:: Try it ::
Records follow. Pull out every line that contains "exact".

:: Exercise inputs ::
-------

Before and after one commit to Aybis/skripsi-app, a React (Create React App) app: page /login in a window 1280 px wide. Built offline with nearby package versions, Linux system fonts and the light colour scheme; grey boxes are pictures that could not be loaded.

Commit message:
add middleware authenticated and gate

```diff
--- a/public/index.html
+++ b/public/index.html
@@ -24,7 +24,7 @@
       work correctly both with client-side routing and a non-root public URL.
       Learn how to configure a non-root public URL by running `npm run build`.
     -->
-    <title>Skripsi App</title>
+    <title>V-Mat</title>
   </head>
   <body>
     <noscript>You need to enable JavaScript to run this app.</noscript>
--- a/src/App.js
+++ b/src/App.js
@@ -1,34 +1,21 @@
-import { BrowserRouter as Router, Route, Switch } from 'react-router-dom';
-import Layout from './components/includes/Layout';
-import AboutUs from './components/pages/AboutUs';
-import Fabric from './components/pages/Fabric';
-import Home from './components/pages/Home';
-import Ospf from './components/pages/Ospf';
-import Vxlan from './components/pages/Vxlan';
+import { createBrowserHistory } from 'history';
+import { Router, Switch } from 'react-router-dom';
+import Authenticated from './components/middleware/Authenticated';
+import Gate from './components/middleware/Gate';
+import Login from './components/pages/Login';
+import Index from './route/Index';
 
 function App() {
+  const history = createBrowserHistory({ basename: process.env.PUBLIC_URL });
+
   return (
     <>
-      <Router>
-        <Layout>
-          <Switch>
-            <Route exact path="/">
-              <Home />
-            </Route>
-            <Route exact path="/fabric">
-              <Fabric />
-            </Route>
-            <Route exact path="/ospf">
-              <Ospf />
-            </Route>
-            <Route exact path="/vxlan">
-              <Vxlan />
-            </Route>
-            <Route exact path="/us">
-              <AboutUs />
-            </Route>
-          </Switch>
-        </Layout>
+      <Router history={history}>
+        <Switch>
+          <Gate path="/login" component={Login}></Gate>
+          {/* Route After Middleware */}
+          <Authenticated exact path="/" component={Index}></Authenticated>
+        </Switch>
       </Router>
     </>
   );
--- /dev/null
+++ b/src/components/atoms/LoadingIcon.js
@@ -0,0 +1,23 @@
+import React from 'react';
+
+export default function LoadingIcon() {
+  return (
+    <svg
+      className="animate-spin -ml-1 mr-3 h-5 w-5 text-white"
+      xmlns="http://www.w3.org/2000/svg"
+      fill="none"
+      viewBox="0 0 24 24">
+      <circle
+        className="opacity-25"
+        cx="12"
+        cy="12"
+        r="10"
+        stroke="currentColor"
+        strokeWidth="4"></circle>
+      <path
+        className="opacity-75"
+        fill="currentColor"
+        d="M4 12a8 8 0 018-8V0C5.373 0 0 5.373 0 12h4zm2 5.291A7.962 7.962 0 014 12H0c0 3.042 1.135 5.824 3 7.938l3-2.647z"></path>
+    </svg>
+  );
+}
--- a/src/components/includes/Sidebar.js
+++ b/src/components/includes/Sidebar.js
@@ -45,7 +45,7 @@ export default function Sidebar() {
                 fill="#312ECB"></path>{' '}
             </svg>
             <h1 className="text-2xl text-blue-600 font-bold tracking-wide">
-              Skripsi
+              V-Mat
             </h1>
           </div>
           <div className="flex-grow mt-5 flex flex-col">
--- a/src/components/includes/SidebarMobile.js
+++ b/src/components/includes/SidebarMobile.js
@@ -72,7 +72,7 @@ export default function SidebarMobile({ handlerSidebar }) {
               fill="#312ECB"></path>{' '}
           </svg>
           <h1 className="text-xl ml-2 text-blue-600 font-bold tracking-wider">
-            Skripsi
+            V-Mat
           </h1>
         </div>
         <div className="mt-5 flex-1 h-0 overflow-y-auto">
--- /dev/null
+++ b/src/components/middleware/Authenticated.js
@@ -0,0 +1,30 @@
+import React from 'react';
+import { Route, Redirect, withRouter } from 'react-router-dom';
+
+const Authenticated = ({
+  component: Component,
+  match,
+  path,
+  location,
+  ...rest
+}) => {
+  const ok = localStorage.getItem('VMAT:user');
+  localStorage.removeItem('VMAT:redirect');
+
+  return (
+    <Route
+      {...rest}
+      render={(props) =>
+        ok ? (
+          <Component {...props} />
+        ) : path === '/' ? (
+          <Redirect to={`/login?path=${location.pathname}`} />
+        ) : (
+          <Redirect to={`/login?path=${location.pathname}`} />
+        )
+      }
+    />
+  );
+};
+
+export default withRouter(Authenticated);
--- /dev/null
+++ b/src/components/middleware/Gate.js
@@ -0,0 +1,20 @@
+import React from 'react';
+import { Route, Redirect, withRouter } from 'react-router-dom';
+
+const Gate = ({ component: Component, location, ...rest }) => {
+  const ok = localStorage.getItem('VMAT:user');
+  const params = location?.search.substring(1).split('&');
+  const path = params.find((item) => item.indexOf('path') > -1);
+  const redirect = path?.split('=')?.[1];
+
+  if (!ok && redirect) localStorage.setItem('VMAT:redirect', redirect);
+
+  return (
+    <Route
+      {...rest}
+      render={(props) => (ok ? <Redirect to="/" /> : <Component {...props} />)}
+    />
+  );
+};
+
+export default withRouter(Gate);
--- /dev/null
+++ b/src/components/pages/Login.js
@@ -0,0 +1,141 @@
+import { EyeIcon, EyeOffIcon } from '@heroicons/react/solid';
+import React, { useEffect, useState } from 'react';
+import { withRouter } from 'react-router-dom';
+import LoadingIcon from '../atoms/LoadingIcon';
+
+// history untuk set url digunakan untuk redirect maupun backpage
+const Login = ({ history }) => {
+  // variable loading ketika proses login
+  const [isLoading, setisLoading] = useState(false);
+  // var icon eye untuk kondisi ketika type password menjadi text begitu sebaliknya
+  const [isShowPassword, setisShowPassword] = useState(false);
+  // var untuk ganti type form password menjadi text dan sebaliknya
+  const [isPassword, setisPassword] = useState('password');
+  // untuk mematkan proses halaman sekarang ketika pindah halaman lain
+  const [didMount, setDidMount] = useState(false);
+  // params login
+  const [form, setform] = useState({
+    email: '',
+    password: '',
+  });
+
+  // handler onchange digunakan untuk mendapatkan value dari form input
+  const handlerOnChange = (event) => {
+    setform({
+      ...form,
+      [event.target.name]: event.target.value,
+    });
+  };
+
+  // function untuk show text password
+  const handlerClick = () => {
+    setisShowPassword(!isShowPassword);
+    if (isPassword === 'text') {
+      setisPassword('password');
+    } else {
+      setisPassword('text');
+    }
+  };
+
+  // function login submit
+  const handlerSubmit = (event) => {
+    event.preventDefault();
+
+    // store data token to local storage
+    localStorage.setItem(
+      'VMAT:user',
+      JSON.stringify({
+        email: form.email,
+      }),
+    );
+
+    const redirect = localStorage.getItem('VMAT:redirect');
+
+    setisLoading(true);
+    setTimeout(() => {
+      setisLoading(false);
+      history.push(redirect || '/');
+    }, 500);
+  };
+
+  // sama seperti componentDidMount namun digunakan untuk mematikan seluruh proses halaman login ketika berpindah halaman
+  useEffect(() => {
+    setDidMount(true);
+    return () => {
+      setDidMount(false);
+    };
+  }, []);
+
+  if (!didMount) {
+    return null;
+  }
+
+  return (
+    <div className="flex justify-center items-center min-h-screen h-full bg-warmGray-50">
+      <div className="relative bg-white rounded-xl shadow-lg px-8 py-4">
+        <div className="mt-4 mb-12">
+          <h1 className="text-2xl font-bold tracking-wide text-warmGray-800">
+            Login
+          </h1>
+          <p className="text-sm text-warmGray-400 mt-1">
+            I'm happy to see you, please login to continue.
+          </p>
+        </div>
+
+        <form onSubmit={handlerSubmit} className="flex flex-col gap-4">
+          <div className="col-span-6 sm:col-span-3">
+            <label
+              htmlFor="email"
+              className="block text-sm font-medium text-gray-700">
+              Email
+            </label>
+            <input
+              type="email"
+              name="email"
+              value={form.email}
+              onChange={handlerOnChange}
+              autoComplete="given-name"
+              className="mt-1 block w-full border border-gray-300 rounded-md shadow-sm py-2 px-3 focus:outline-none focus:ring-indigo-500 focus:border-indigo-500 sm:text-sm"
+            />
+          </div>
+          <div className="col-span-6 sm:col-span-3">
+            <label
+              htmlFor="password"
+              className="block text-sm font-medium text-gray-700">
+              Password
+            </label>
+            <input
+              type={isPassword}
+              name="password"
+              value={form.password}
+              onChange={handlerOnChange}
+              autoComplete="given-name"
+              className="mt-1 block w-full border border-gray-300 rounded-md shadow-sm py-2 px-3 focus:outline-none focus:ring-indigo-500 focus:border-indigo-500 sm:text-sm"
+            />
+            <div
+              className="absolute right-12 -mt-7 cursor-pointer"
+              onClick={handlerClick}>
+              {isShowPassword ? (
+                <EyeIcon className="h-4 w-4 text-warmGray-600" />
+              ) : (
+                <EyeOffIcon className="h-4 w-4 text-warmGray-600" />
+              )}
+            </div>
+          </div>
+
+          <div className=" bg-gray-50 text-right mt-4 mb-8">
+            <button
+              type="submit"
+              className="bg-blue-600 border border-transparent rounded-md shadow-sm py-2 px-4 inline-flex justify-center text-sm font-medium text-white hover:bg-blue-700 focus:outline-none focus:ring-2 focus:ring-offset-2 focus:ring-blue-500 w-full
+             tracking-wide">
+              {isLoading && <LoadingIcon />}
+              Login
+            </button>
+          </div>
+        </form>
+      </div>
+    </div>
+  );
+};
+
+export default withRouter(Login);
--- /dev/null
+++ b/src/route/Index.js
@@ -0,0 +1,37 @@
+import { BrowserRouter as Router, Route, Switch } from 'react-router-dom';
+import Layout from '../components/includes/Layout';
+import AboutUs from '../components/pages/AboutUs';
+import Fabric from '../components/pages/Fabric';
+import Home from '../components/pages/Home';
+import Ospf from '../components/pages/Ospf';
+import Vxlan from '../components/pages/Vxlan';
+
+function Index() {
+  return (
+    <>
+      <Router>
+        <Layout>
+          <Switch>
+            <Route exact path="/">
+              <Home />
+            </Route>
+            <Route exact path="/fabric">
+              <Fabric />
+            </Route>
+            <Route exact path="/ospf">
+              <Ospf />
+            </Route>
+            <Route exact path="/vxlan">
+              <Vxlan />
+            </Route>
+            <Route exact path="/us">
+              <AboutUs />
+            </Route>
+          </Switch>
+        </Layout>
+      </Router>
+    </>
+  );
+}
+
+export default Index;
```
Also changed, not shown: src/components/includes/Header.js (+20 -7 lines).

-------

:: Solution for this exercise ::
-            <Route exact path="/">
-            <Route exact path="/fabric">
-            <Route exact path="/ospf">
-            <Route exact path="/vxlan">
-            <Route exact path="/us">
+          <Authenticated exact path="/" component={Index}></Authenticated>
+            <Route exact path="/">
+            <Route exact path="/fabric">
+            <Route exact path="/ospf">
+            <Route exact path="/vxlan">
+            <Route exact path="/us">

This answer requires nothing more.